You betcha they are folks. We are taught from a young age it is not good to be a “tattle tale”. So what happens to whistleblowers? Slabbed reader James Barbieri, a whistleblower that is now retired from the World Bank shared that bit of unpleasantness with the Slabbed nation back in January via his legal treatise:
While the subject matter of this note is a legal claim, the “real” subject matter of whistleblower litigation is the whistleblower; a modern day tragic hero. While the law ostensibly protects and/or rewards the whistleblower, statistics show that whistleblowers usually experience personal and financial destruction. To talk about the Rigsbys‟ legal claim without discussing their personal plight (which is the common plight of most whistleblowers) would be unconscionable.
C. Fred Alford a professor at the University of Maryland (College Park) is an expert on whistle blowers and their subsequent misery. “Somewhere between half and two-thirds of whistleblowers lose their jobs… … Not only do most whistleblowers get fired, but they rarely get their jobs back. Most never work in the field again. …..Of the several dozen whistleblowers I have talked with, most lost their houses. Many lost their families. … Most whistleblowers will suffer from depression and alcoholism. … half went bankrupt.”
Somewhere in that depressing narrative lies the reason we’re stepping up to help both in the False Claims Act case against State Farm as well as those that speak out on the corruption in Jefferson Parish government.
In this clip from the last Parish Council meeting Miss Seeman mentions several whistleblowers including Lonnie Robinson and the rumored destruction of public records. Continue reading “Meet good government citizen/activist Margie Seeman part deux: Are whistleblowers in Jefferson Parish being silenced?”
Slabbed traces its roots to the broad topic of finance and economics and the smaller topic of insurance, especially how it doesn’t function well when large multi national companies with an anti trust exemption decide to put the ol’ boot to the throat of an area, in this case the Katrina impacted Gulf Coast. It has truly been a labor of love and I’m gratified that many folks within the industry have seen past the talking points promulgated by industry trade groups and taken time to truly understand how basic economic not only applies to insurance but also how anti-competitive practices actually hurt the industry as a whole. Unfortunately there are also those who judge a book by its cover and despite being honest themselves can’t help themselves trying to defend the indefensible taking on the sins of their competitors in the process.

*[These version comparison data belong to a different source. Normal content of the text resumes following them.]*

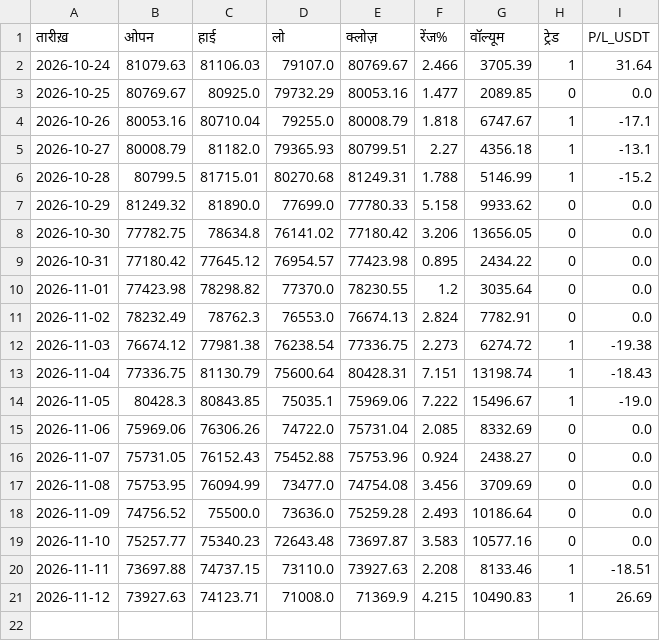
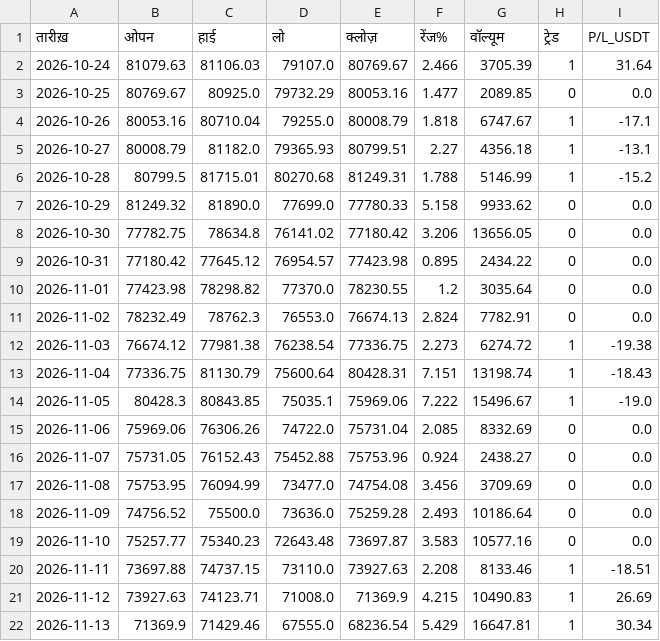
Before and after one commit to bannarr19-debug/Trading-agent-, a CSV file: days.csv, drawn as a sheet.

```diff
--- a/days.csv
+++ b/days.csv
@@ -21 +21,2 @@
 2026-11-12,73927.63,74123.71,71008.0,71369.9,4.215,10490.83,1,26.69
+2026-11-13,71369.9,71429.46,67555.0,68236.54,5.429,16647.81,1,30.34
```
Also changed, not shown: 2 other files.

Off blog I’ve had the pleasure of communicating with risk managers, agents, adjusters and the home office people with several major insurers who invariably find that we agree far more than we disagree despite the rhetoric. One thing I learned early on is that few within the industry have any sort of respect for the average state insurance commissioner. No one respects the proverbial waterboy in the business world and since it is the business world from where I hail, many people who have taken the time to contact us off blog have found that in many ways we’re one of the team, which is also what makes Slabbed so dangerous to insurers like State Farm.
So much has changed since we began Slabbed as the American public has now tangibly suffered the consequences of blind worship of the free market gods as our financial system was imploded by same, lead off the cliff by a global insurance company with an anti trust exemption in AIG. The price of regulatory capture, a topic I’ve written about more times than I can count is now on display across the Northern Gulf of Mexico in BP’s Oil spill disaster. Luminaries such as Alan Greenspan have seen their legacies literally go up in smoke while corrupt pols like Senator Chris Dodd leave DC with their tails between their legs. Economics, at least the theories to which I generally adhere, do not know political boundary.
I say all of this because to my knowledge we were the first blog to highlight Paige St John’s story for the Herald Tribune which announced that State Farm was leaving the NFIP WYO program. In the insurance world, when the nation’s largest P&C carrier pulls out of a gravy train federal program such is huge news. Or so I thought. Continue reading “Blessed be the Slabbed. Let's revisit State Farm's departure from the NFIP from the perspecitve of agents that compete with State Farm.”
You guys are going to need another plan of attack. Blaming the victims is a tried and true tactic, in fact insurer State Farm mastered the maneuver down here little under 5 years ago.
In any event Jarvis Deberry has been there and done that and is not amused:
To illustrate that damage to Louisiana has been overstated, reporter Sharon Churcher drops in on the Vu-Doo Lounge in Lafourche Parish where she observes a fisherman blasting BP while buying his friends a round of Bud Light.
Share “The large amounts of beer being consumed made it clear,” she writes, “… that the Lounge’s patrons still had some source of income.”
But please don’t use that anecdote as proof that coastal Louisianians were doing well. To illustrate the opposite point, she cites the figure that 16 percent of Grand Isle residents were living beneath the poverty line. “The rotted teeth and prematurely aged faces of most of those I meet lead me to believe the real figure may be double that.” Continue reading “Tuesday Music: This is what happened the last time the Brits f*cked with New Orleans”